Even with immigration to Texas, the Wends were ultimately not successful in retaining their language. After Kilian’s death, he was succeeded by his son, the Rev. Hermann Kilian, who was able to speak Wendish fluently. As the 19th century drew to a close, though, German slowly became the preferred language within the congregation as German-speaking families without Wendish heritage joined St. Paul’s.
Hermann Kilian died in 1920, and with his death the regular use of the Wendish language in Divine Services at St. Paul’s came to an end. While the church’s third pastor, the Rev. John Schmidt, was a son of the congregation, he only knew the language well enough to feel comfortable using it in private conversations with the older members who still preferred Wendish. A few short decades later, English would slowly replace German much as German had replaced Wendish.
Today, nearly 150 years after the completion of that stone church building, if you are in Serbin at six o’clock on a Saturday evening, you’ll hear the beautiful sound of the bells in the St. Paul belltower being tolled by members of the church, still reminding the people of Serbin that the following morning the doors will be open so that they may gather and hear the Word of God proclaimed.
Though the old pipe organ is today powered by an electric blower rather than being hand-pumped, and though the voices of the pastor and the congregation are in English rather than Wendish during the Divine Service, their faith remains the same as that of their ancestors who arrived in Texas in the middle of the 19th century.
This, though, is only half of the story. Thus far we’ve seen how the Wends ended up in Serbin. But how did they end up in Warda, Winchester, Green’s Creek, Giddings, Lincoln, Fedor, Manheim, Loebau, Old Dime Box, Thorndale, Noack, Austin, The Grove, Copperas Cove, Vernon, Bishop, and more? Pastor Kilian certainly never expected that outcome when he arrived in Galveston in 1854, and I didn’t expect that learning the answer to that question would also change my life.
To find out how those things happened, you’ll have to tune in to the next installment of this story!
To learn more about the Wends and their history, visit the Texas Wendish Heritage Society & Museum’s web site.
Jeremy Clifton is the editor of the newsletter of the Texas Wendish Heritage Society. He has been photographing rural churches on the back roads of Texas since moving to Austin in 2015.
His two children from his first marriage, Autumn and Christopher, have Wendish heritage through their mother’s family, hence his particular interest in churches with Wendish roots.

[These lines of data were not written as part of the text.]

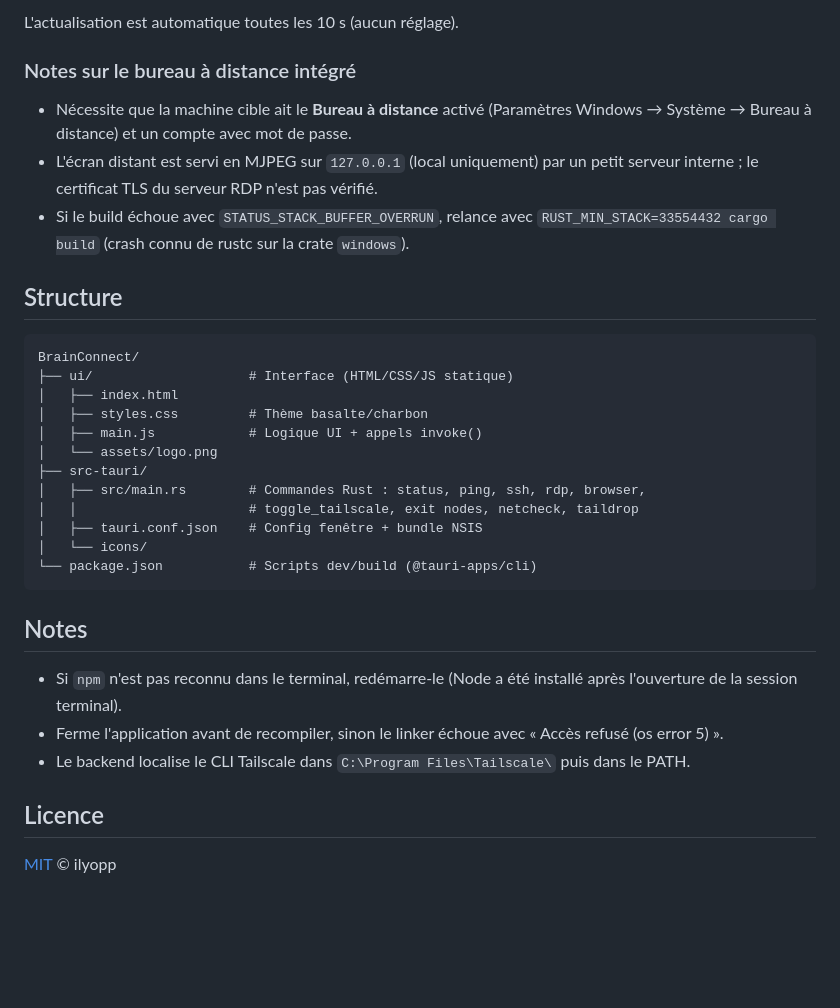
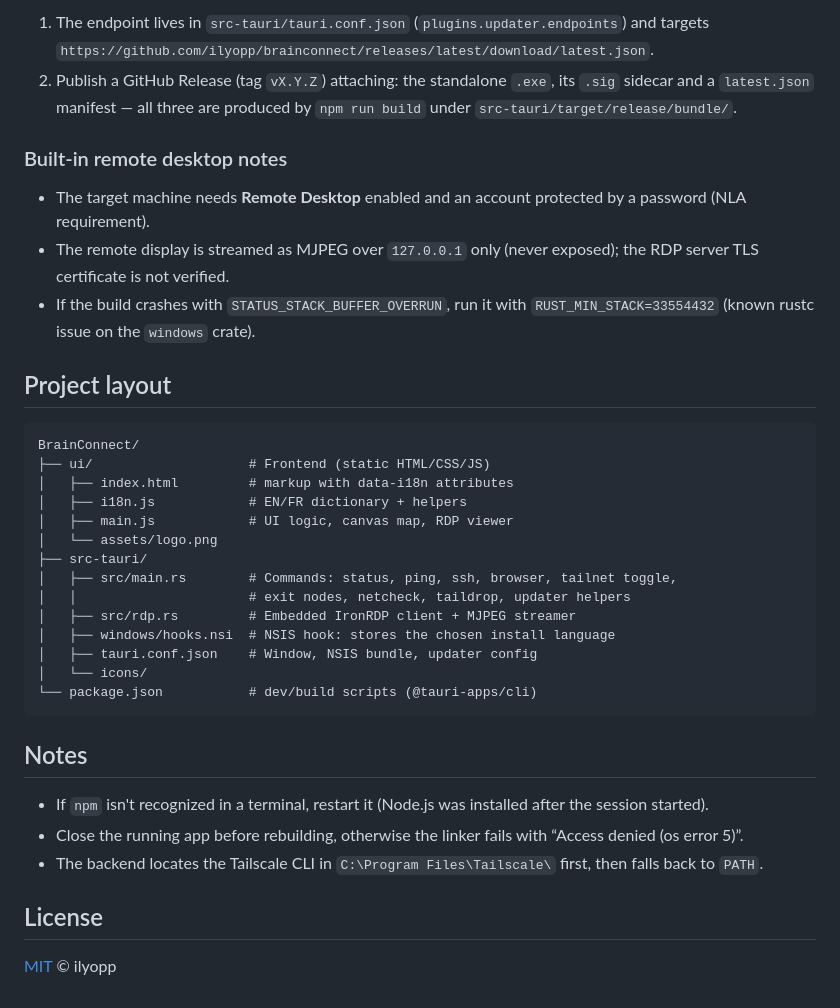
Before and after one commit to ilyopp/taildesk, a Markdown page: README.md, the part around one of its changes. Drawn GitHub-style; blank space fills up the shorter version.

````diff
--- a/README.md
+++ b/README.md
@@ -73,41 +71,47 @@ Pour que la vérification fonctionne :
 
-L'actualisation est automatique toutes les 10 s (aucun réglage).
+1. The endpoint lives in `src-tauri/tauri.conf.json` (`plugins.updater.endpoints`)
+   and targets `https://github.com/ilyopp/brainconnect/releases/latest/download/latest.json`.
+2. Publish a GitHub Release (tag `vX.Y.Z`) attaching: the standalone `.exe`,
+   its `.sig` sidecar and a `latest.json` manifest — all three are produced by
+   `npm run build` under `src-tauri/target/release/bundle/`.
 
-### Notes sur le bureau à distance intégré
+### Built-in remote desktop notes
 
-- Nécessite que la machine cible ait le **Bureau à distance** activé
-  (Paramètres Windows → Système → Bureau à distance) et un compte avec mot de passe.
-- L'écran distant est servi en MJPEG sur `127.0.0.1` (local uniquement) par un
-  petit serveur interne ; le certificat TLS du serveur RDP n'est pas vérifié.
-- Si le build échoue avec `STATUS_STACK_BUFFER_OVERRUN`, relance avec
-  `RUST_MIN_STACK=33554432 cargo build` (crash connu de rustc sur la crate `windows`).
+- The target machine needs **Remote Desktop** enabled and an account protected
+  by a password (NLA requirement).
+- The remote display is streamed as MJPEG over `127.0.0.1` only (never exposed);
+  the RDP server TLS certificate is not verified.
+- If the build crashes with `STATUS_STACK_BUFFER_OVERRUN`, run it with
+  `RUST_MIN_STACK=33554432` (known rustc issue on the `windows` crate).
 
-## Structure
+## Project layout
 
 ```
 BrainConnect/
-├── ui/                    # Interface (HTML/CSS/JS statique)
-│   ├── index.html
-│   ├── styles.css         # Thème basalte/charbon
-│   ├── main.js            # Logique UI + appels invoke()
+├── ui/                    # Frontend (static HTML/CSS/JS)
+│   ├── index.html         # markup with data-i18n attributes
+│   ├── i18n.js            # EN/FR dictionary + helpers
+│   ├── main.js            # UI logic, canvas map, RDP viewer
 │   └── assets/logo.png
 ├── src-tauri/
-│   ├── src/main.rs        # Commandes Rust : status, ping, ssh, rdp, browser,
-│   │                      # toggle_tailscale, exit nodes, netcheck, taildrop
-│   ├── tauri.conf.json    # Config fenêtre + bundle NSIS
+│   ├── src/main.rs        # Commands: status, ping, ssh, browser, tailnet toggle,
+│   │                      # exit nodes, netcheck, taildrop, updater helpers
+│   ├── src/rdp.rs         # Embedded IronRDP client + MJPEG streamer
+│   ├── windows/hooks.nsi  # NSIS hook: stores the chosen install language
+│   ├── tauri.conf.json    # Window, NSIS bundle, updater config
 │   └── icons/
-└── package.json           # Scripts dev/build (@tauri-apps/cli)
+└── package.json           # dev/build scripts (@tauri-apps/cli)
 ```
 
 ## Notes
 
-- Si `npm` n'est pas reconnu dans le terminal, redémarre-le (Node a été
-  installé après l'ouverture de la session terminal).
-- Ferme l'application avant de recompiler, sinon le linker échoue
-  avec « Accès refusé (os error 5) ».
-- Le backend localise le CLI Tailscale dans `C:\Program Files\Tailscale\`
-  puis dans le PATH.
+- If `npm` isn't recognized in a terminal, restart it (Node.js was installed
+  after the session started).
+- Close the running app before rebuilding, otherwise the linker fails with
+  “Access denied (os error 5)”.
+- The backend locates the Tailscale CLI in `C:\Program Files\Tailscale\`
+  first, then falls back to `PATH`.
 
-## Licence
+## License
 
 [MIT](LICENSE) © ilyopp
````
Also changed, not shown: other parts of README.md (+40 -42 lines), README.fr.md (added, +118 -0 lines).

He, his wife, and their son James are members of St. Paul’s Lutheran Church in Thorndale, where he serves as an elder and his wife teaches music at the parochial school.
His work can be seen online at lonestarbackroads.com.